Police review of military killings 'grossly insensitive'
A human rights group in Londonderry has said it is "arrogant" and "grossly insensitive" for the police to review 13 military killings.
The review follows a critical report into the Historical Enquiries Team.
PSNI Chief Constable Matt Baggott told Stormont's justice committee he wanted to see if any evidential opportunities had been missed when soldiers had been interviewed under caution.
The Pat Finucane Centre said the re-examination will "hurt families".
Paul O'Connor from the Pat Finucane Centre said: "They have been told by Amnesty International and ourselves that families would not find this acceptable.
"The major problem with the HET is the lack of independence within the process. There is something very broken.
"A lot of families would say that the PSNI or the RUC didn't do their job the first time so why should they be allowed to do it again?
"To now involve the PSNI is insensitive. This would be like asking the Catholic Church to investigate abuse itself. It's unacceptable.
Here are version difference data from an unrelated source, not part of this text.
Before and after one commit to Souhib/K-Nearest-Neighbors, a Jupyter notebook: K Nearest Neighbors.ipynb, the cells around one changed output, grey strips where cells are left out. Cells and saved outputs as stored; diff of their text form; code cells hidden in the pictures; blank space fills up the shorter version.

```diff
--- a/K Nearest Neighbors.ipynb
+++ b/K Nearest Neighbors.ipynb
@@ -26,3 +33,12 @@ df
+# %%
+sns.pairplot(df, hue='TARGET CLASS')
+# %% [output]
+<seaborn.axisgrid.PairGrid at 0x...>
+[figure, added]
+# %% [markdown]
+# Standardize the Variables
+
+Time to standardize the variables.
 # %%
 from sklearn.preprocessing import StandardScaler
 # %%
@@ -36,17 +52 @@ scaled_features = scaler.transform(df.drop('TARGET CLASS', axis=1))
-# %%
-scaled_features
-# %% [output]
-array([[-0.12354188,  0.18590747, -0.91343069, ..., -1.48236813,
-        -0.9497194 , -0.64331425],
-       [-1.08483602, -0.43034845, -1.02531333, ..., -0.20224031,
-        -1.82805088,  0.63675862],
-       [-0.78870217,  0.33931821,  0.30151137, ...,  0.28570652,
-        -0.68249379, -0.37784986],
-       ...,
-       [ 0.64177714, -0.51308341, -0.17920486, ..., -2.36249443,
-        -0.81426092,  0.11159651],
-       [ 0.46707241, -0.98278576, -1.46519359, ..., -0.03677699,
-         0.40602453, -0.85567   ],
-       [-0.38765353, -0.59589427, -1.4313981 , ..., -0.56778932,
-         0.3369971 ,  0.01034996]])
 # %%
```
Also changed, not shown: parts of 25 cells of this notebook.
This is a disaster."
The review into the HET was carried out by HM Inspectorate of Constabulary.
It said their approach was inconsistent and had serious shortcomings.
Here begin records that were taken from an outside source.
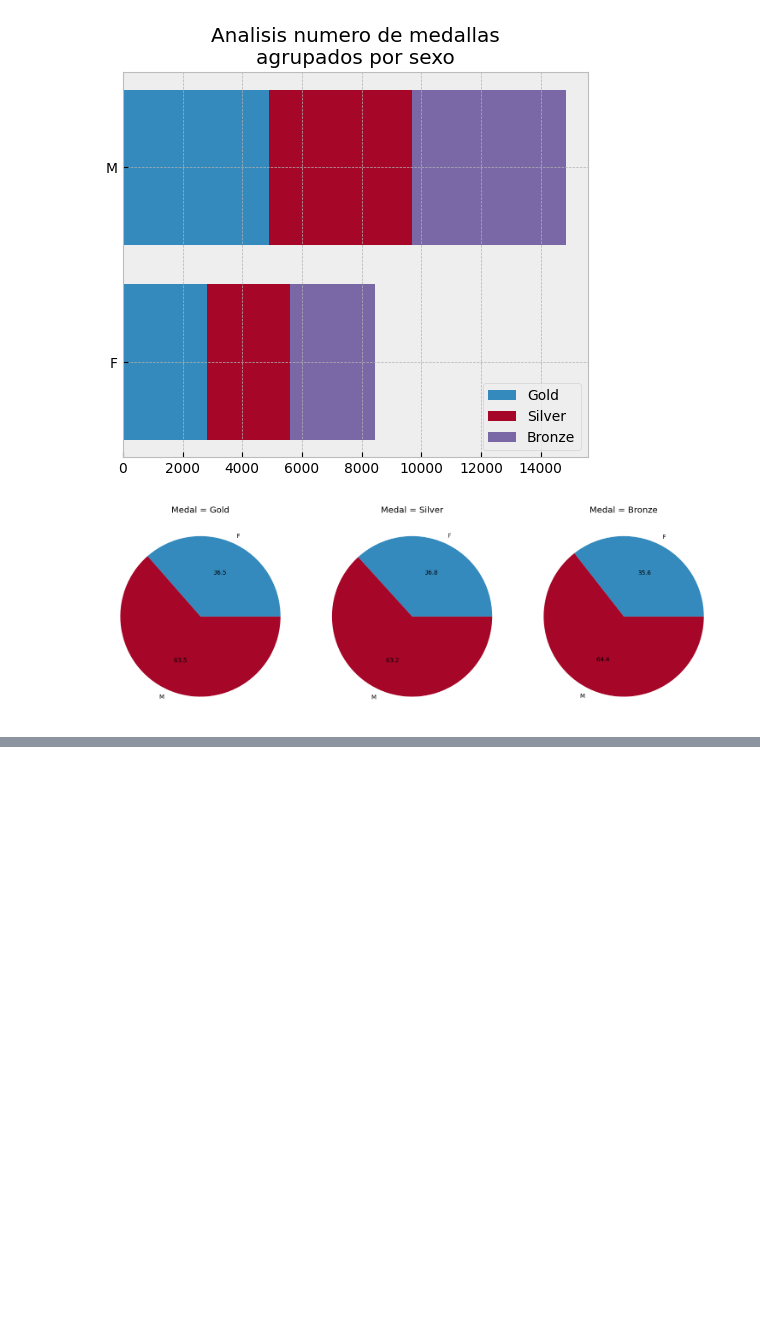
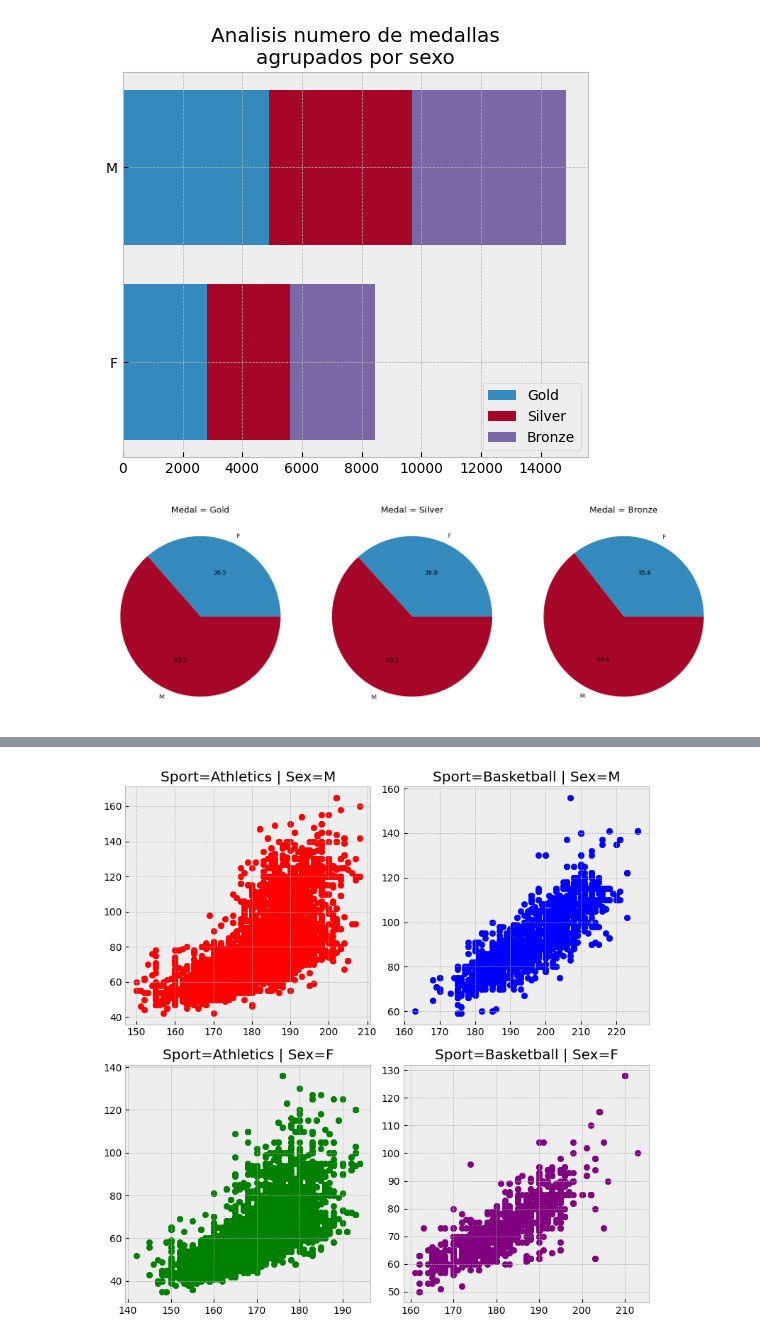
Before and after one commit to EduGatoX/datascience01, a Jupyter notebook: ProyectoDS_ParteII_+Nuñez.ipynb, the cells around one changed output, grey strips where cells are left out. Cells and saved outputs as stored; diff of their text form; code cells hidden in the pictures; blank space fills up the shorter version.

```diff
--- a/ProyectoDS_ParteII_+Nuñez.ipynb
+++ b/ProyectoDS_ParteII_+Nuñez.ipynb
@@ -643,0 +663,27 @@ En relación al gráfico se pueden realizar las siguientes observaciones_
+# %%
+# Se generan graficos de dispersión Height vs Weight, agrupados para Sexo
+# y para Sport=Athletics y Sport=Basketball
+fig, axs = plt.subplots(ncols=2, nrows=2, figsize=(8, 8))
+
+df_athletics = df[df["Sport"] == "Athletics"]
+df_basketball = df[df["Sport"] == "Basketball"]
+
+axs[0, 0].scatter(x=df_athletics[df_athletics["Sex"] == "M"]["Height"],
+                  y=df_athletics[df_athletics["Sex"] == "M"]["Weight"], c="red")
+axs[0, 0].set_title("Sport=Athletics | Sex=M")
+
+axs[0, 1].scatter(x=df_basketball[df_basketball["Sex"] == "M"]["Height"],
+                  y=df_basketball[df_basketball["Sex"] == "M"]["Weight"], c="blue")
+axs[0, 1].set_title("Sport=Basketball | Sex=M")
+
+axs[1, 0].scatter(x=df_athletics[df_athletics["Sex"] == "F"]["Height"],
+                  y=df_athletics[df_athletics["Sex"] == "F"]["Weight"], c="green")
+axs[1, 0].set_title("Sport=Athletics | Sex=F")
+
+axs[1, 1].scatter(x=df_basketball[df_basketball["Sex"] == "F"]["Height"],
+                  y=df_basketball[df_basketball["Sex"] == "F"]["Weight"], c="purple")
+axs[1, 1].set_title("Sport=Basketball | Sex=F")
+
+plt.tight_layout()
+# %% [output]
+[figure, added]
```
Also changed, not shown: parts of 18 cells of this notebook.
Cases where the state was involved in deaths were investigated with "less rigour" than others, the police watchdog found.
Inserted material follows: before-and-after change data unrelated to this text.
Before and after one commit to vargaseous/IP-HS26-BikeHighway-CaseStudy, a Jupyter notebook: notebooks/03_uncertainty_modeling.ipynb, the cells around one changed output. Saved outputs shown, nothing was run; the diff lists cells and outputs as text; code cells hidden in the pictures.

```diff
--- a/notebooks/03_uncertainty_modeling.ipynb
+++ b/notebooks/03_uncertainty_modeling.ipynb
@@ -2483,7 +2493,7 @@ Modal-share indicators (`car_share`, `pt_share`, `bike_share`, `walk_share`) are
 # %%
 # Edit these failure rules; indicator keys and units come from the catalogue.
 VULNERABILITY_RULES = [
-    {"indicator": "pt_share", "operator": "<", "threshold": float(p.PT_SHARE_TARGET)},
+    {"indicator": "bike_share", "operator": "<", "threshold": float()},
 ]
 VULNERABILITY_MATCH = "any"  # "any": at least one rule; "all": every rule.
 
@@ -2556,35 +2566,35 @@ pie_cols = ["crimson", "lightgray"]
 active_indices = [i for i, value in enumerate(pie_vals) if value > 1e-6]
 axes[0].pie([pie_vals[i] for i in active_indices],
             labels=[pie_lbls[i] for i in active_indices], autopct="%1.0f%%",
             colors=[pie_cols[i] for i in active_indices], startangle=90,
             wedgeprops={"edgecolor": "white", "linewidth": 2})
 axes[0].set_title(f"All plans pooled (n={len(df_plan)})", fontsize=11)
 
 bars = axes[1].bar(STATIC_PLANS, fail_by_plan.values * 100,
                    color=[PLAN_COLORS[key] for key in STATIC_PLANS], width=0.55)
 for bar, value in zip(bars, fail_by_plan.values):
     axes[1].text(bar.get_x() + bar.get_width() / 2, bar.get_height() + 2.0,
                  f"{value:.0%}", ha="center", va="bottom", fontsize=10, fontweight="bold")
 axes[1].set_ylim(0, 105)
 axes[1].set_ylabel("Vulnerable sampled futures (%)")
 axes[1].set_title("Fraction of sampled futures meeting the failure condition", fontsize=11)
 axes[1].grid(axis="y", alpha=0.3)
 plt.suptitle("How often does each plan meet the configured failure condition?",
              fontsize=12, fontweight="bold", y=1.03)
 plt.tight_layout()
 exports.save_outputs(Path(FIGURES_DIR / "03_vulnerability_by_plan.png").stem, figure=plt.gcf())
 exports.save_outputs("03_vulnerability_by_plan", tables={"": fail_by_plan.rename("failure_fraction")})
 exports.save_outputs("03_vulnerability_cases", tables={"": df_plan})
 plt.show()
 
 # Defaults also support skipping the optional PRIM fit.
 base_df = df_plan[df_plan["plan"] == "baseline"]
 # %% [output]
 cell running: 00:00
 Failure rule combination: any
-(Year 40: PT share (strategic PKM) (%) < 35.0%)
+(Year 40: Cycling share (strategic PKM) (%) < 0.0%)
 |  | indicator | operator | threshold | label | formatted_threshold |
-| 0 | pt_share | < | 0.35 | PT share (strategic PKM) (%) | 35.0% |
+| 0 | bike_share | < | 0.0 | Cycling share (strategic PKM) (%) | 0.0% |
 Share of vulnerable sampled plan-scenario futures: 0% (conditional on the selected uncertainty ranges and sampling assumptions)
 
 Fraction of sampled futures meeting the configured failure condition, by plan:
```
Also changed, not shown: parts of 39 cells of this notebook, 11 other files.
The report led to pressure on the head of the HET, Dave Cox, who will step down from his post on 28 September.
Emmet McConomy's 11-year-old brother Stephen was killed by a soldier in Derry in 1982.
"Our family has never received a proper and thorough police investigation," said Mr McConomy.
"From a family's point of view we don't really believe that the police are going to do a thorough job now.
"When we met the police in 1992 the family had met senior detectives and they were very dismissive of the family.
"We've had no confirmation from the PSNI and no contact from them for a number of years. We don't want them involved.
"There must be a completely independent body to examine these killings."
A PSNI spokesperson said: "The PSNI, cooperating with and fully accountable to the NI Policing Board, are taking forward the recommendations of the HMIC Report.
"This is an informative review to assess if any evidential opportunities have been lost and to inform deliberations as to the future direction of the HET.
"The chief constable understands the concerns of families.
"Work on taking forward the HET is at a preliminary stage."